• PROVIDED MATERIAL:
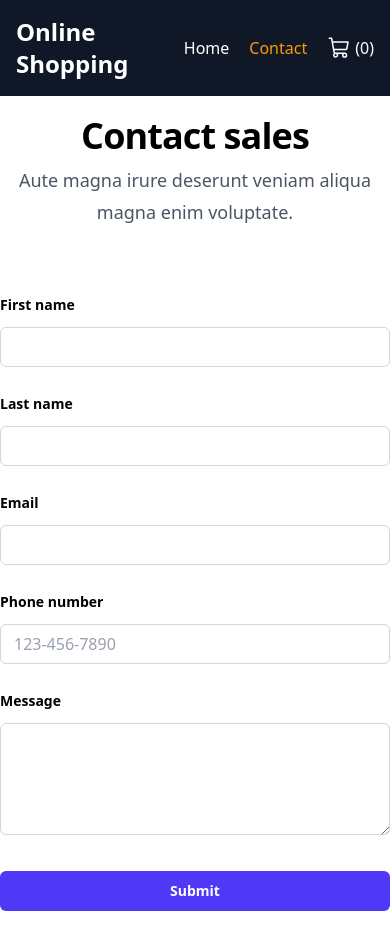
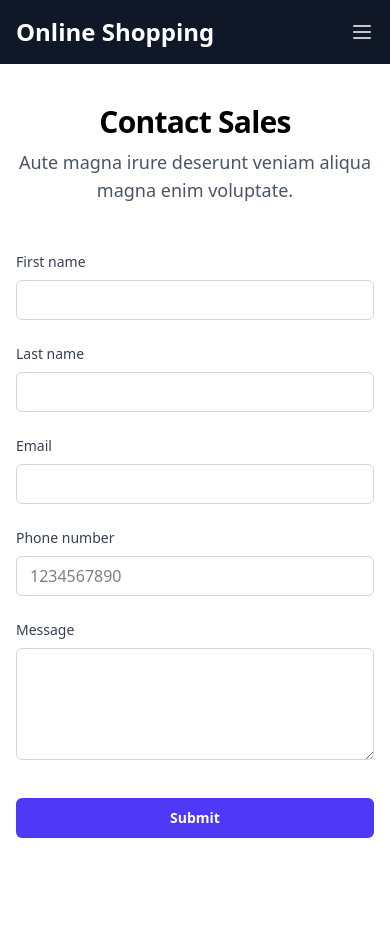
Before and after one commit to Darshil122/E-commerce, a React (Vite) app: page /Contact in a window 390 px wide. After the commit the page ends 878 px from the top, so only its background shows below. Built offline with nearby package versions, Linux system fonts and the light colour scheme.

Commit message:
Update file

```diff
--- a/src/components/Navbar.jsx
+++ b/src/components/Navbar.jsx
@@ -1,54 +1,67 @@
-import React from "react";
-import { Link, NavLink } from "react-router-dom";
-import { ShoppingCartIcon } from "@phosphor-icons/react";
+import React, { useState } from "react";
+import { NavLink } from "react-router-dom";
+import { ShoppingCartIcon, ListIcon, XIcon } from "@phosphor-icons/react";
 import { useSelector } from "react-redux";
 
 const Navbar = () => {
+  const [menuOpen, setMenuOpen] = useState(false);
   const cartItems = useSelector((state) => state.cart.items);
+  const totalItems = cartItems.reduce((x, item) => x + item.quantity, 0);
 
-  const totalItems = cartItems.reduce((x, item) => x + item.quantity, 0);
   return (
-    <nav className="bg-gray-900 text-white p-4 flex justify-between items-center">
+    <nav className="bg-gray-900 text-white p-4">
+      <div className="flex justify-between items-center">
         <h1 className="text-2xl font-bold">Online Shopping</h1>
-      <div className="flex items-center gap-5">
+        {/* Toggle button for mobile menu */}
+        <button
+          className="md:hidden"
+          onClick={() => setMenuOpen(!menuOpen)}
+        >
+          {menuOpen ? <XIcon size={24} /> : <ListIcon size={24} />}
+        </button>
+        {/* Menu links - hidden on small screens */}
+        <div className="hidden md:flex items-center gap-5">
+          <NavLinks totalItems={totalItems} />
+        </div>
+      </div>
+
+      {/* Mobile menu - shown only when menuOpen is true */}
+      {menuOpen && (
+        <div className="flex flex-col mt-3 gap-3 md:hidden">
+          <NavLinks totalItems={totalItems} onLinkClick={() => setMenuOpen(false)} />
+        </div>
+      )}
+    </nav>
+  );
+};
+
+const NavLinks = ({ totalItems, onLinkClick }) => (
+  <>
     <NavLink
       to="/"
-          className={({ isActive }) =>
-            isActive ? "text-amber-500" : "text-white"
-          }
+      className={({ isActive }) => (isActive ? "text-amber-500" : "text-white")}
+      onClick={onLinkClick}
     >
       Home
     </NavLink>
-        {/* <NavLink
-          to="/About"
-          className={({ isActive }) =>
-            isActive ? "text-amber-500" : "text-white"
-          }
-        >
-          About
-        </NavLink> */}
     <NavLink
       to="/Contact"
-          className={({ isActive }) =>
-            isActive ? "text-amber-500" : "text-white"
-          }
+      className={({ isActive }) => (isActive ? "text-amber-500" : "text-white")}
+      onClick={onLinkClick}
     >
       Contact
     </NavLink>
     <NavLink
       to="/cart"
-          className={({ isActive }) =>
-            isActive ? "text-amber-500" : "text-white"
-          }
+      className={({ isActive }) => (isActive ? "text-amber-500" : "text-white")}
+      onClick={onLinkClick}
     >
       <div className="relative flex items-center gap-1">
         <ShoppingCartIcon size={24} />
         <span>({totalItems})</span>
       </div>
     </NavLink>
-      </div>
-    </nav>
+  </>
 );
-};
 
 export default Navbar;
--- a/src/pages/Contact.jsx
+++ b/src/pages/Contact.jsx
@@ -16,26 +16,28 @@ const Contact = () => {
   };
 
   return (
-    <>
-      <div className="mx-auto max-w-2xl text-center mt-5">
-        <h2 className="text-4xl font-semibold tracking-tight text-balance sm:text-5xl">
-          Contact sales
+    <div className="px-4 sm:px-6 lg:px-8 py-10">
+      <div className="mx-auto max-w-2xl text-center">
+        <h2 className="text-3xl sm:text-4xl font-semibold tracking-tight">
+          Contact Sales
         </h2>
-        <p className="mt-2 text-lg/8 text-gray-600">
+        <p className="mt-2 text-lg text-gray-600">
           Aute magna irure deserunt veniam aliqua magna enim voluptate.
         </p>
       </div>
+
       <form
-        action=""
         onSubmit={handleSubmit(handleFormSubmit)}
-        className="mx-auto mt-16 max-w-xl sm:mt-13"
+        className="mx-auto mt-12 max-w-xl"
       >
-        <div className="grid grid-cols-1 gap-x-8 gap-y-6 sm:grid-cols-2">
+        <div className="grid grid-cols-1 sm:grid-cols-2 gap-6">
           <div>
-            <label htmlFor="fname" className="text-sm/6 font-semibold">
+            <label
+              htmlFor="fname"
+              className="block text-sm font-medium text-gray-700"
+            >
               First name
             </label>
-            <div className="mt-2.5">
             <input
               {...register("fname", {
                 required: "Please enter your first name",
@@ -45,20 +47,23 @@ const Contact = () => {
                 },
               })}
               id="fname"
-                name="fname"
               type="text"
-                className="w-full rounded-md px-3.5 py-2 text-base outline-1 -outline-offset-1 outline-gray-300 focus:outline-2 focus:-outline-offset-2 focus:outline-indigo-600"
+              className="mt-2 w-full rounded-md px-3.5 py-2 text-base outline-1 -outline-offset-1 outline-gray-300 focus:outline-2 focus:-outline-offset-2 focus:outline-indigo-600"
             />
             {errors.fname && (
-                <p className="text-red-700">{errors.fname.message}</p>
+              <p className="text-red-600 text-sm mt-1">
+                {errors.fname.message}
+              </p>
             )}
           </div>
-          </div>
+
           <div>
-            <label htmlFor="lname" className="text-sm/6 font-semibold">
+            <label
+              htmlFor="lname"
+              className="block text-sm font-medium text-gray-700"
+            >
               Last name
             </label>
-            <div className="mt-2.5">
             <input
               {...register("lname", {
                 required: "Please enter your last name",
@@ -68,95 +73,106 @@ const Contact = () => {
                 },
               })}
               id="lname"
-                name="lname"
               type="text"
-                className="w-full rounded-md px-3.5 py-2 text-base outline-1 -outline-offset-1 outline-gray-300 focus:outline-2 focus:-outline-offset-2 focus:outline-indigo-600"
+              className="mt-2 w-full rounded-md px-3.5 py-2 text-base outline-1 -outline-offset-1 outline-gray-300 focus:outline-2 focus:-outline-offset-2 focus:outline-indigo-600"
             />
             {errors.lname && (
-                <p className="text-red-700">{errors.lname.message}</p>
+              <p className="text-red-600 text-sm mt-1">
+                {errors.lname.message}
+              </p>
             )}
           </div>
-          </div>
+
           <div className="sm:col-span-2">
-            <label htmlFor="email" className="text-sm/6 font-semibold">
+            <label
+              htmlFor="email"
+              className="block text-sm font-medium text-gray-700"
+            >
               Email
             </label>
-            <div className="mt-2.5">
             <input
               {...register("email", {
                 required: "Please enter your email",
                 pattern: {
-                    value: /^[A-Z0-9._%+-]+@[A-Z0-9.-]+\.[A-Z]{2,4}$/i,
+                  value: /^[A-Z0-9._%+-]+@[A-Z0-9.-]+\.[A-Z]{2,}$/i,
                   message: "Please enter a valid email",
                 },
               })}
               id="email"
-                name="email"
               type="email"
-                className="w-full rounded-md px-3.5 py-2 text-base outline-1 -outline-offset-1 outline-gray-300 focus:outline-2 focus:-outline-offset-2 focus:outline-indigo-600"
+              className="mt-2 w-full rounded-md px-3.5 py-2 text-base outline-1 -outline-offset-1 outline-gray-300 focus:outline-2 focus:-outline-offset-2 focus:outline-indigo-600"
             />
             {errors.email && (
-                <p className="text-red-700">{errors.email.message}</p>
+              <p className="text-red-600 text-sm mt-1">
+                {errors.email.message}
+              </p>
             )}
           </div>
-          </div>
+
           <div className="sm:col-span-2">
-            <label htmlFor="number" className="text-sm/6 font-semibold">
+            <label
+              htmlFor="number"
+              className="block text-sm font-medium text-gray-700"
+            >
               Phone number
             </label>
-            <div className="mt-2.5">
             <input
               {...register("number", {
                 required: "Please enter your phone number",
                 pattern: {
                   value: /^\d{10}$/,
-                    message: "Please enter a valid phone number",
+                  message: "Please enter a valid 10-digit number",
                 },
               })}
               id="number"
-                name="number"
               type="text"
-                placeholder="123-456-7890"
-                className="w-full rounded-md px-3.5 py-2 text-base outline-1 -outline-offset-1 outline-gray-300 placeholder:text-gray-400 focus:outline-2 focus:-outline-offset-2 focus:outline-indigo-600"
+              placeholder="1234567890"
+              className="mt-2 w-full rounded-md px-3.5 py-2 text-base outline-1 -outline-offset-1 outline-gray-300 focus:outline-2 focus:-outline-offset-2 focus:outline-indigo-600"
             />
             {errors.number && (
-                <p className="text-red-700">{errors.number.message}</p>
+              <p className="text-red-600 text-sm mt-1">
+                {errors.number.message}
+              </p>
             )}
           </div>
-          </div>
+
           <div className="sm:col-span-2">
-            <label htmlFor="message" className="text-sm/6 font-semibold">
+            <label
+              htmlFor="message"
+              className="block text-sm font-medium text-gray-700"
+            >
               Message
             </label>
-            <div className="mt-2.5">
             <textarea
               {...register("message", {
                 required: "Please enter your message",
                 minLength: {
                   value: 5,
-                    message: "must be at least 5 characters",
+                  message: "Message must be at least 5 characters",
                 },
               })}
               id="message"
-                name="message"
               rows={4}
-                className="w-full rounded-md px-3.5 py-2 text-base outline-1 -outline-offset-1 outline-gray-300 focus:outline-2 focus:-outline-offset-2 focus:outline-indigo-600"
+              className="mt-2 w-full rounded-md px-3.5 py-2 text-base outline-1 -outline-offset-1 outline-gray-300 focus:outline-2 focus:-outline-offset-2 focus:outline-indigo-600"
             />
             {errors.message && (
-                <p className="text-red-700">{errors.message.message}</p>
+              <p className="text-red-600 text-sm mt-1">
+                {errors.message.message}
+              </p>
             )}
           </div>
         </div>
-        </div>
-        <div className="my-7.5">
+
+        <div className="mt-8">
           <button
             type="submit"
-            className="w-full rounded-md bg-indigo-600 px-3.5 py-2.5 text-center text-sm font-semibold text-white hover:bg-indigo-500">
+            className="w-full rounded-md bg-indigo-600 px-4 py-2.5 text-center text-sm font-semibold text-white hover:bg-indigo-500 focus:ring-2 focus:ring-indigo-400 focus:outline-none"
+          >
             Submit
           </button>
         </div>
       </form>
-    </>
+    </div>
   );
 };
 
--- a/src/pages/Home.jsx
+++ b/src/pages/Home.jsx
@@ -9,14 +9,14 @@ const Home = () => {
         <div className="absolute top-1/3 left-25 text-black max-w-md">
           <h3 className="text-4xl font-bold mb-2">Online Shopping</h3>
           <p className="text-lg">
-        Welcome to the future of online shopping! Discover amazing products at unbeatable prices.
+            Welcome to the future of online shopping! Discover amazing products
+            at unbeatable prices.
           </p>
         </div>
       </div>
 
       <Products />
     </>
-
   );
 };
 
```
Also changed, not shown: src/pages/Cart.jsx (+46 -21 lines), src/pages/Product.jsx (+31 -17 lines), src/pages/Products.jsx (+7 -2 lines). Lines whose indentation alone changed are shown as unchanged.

• REQUIRED WORK:
Within the data above, determine the number of lines that contain the word "import"; write only that number.

• YOUR SOLUTION:
7